▶ Data for this task

◇ ◇ ◇ ◇ ◇ ◇ ◇

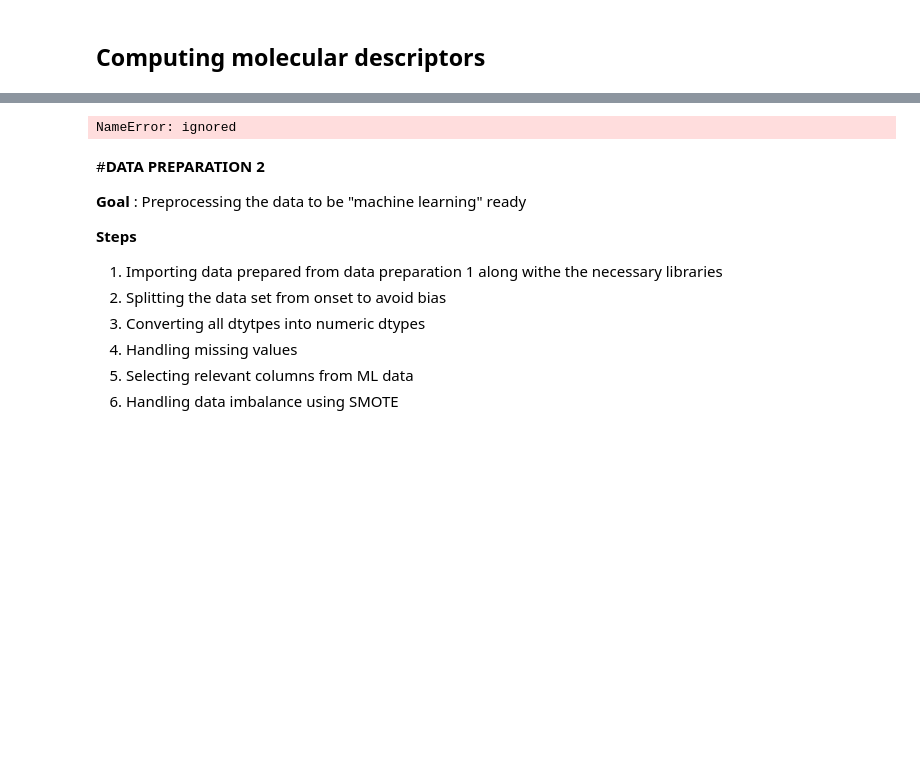
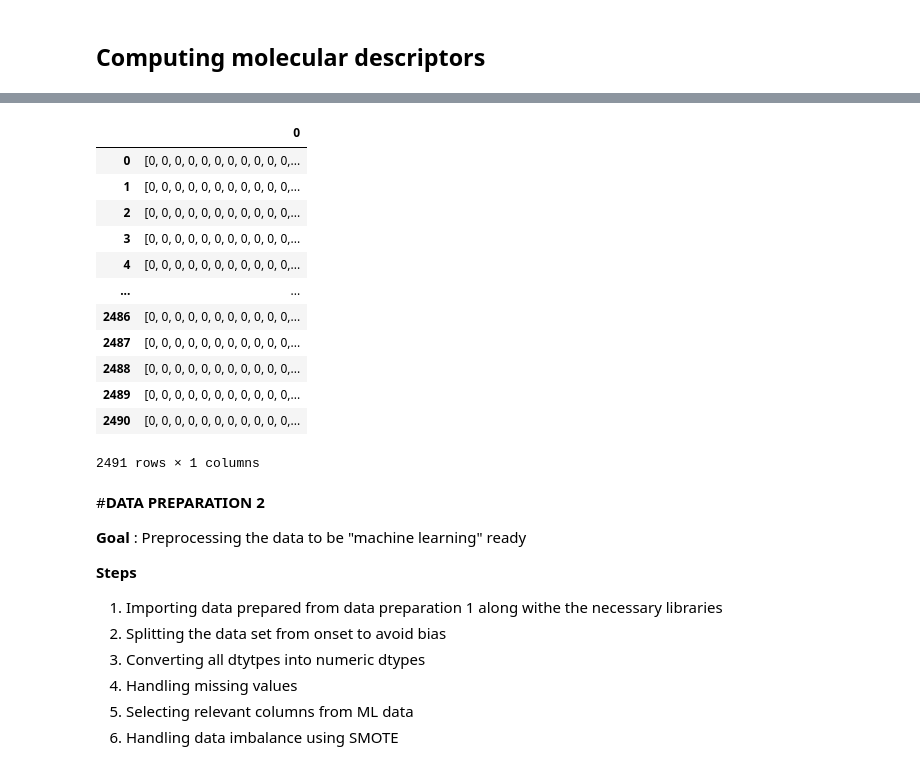
Before and after one commit to EugeneLamptey/VP16, a Jupyter notebook: FinalYearProject.ipynb, the cells around one changed output, grey strips where cells are left out. Cells and saved outputs as stored; diff of their text form; code cells hidden in the pictures; blank space fills up the shorter version.

```diff
--- a/FinalYearProject.ipynb
+++ b/FinalYearProject.ipynb
@@ -250,8 +257,20 @@ AttributeError: ignored
 # %%
-df_maccsfp = maccs_fps(mols)
-df_maccsfp
+df_maccskeys = maccs_fps(mols)
+df_maccskeys
 # %% [output]
+|  | 0 |
+| 0 | [0, 0, 0, 0, 0, 0, 0, 0, 0, 0, 0,... |
+| 1 | [0, 0, 0, 0, 0, 0, 0, 0, 0, 0, 0,... |
+| 2 | [0, 0, 0, 0, 0, 0, 0, 0, 0, 0, 0,... |
+| 3 | [0, 0, 0, 0, 0, 0, 0, 0, 0, 0, 0,... |
+| 4 | [0, 0, 0, 0, 0, 0, 0, 0, 0, 0, 0,... |
+| ... | ... |
+| 2486 | [0, 0, 0, 0, 0, 0, 0, 0, 0, 0, 0,... |
+| 2487 | [0, 0, 0, 0, 0, 0, 0, 0, 0, 0, 0,... |
+| 2488 | [0, 0, 0, 0, 0, 0, 0, 0, 0, 0, 0,... |
+| 2489 | [0, 0, 0, 0, 0, 0, 0, 0, 0, 0, 0,... |
+| 2490 | [0, 0, 0, 0, 0, 0, 0, 0, 0, 0, 0,... |
-NameError: ignored
+2491 rows × 1 columns
 # %%
 from rdkit.Chem import Draw
 from rdkit.Chem.Draw import IPythonConsole
```
Also changed, not shown: parts of 12 cells of this notebook.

◇ ◇ ◇ ◇ ◇ ◇ ◇

▶ To do
Images are to be excluded, and each record above written out word for word.

▶ Task solution
Before and after one commit to EugeneLamptey/VP16, a Jupyter notebook: FinalYearProject.ipynb, the cells around one changed output, grey strips where cells are left out. Cells and saved outputs as stored; diff of their text form; code cells hidden in the pictures; blank space fills up the shorter version.

```diff
--- a/FinalYearProject.ipynb
+++ b/FinalYearProject.ipynb
@@ -250,8 +257,20 @@ AttributeError: ignored
 # %%
-df_maccsfp = maccs_fps(mols)
-df_maccsfp
+df_maccskeys = maccs_fps(mols)
+df_maccskeys
 # %% [output]
+|  | 0 |
+| 0 | [0, 0, 0, 0, 0, 0, 0, 0, 0, 0, 0,... |
+| 1 | [0, 0, 0, 0, 0, 0, 0, 0, 0, 0, 0,... |
+| 2 | [0, 0, 0, 0, 0, 0, 0, 0, 0, 0, 0,... |
+| 3 | [0, 0, 0, 0, 0, 0, 0, 0, 0, 0, 0,... |
+| 4 | [0, 0, 0, 0, 0, 0, 0, 0, 0, 0, 0,... |
+| ... | ... |
+| 2486 | [0, 0, 0, 0, 0, 0, 0, 0, 0, 0, 0,... |
+| 2487 | [0, 0, 0, 0, 0, 0, 0, 0, 0, 0, 0,... |
+| 2488 | [0, 0, 0, 0, 0, 0, 0, 0, 0, 0, 0,... |
+| 2489 | [0, 0, 0, 0, 0, 0, 0, 0, 0, 0, 0,... |
+| 2490 | [0, 0, 0, 0, 0, 0, 0, 0, 0, 0, 0,... |
-NameError: ignored
+2491 rows × 1 columns
 # %%
 from rdkit.Chem import Draw
 from rdkit.Chem.Draw import IPythonConsole
```
Also changed, not shown: parts of 12 cells of this notebook.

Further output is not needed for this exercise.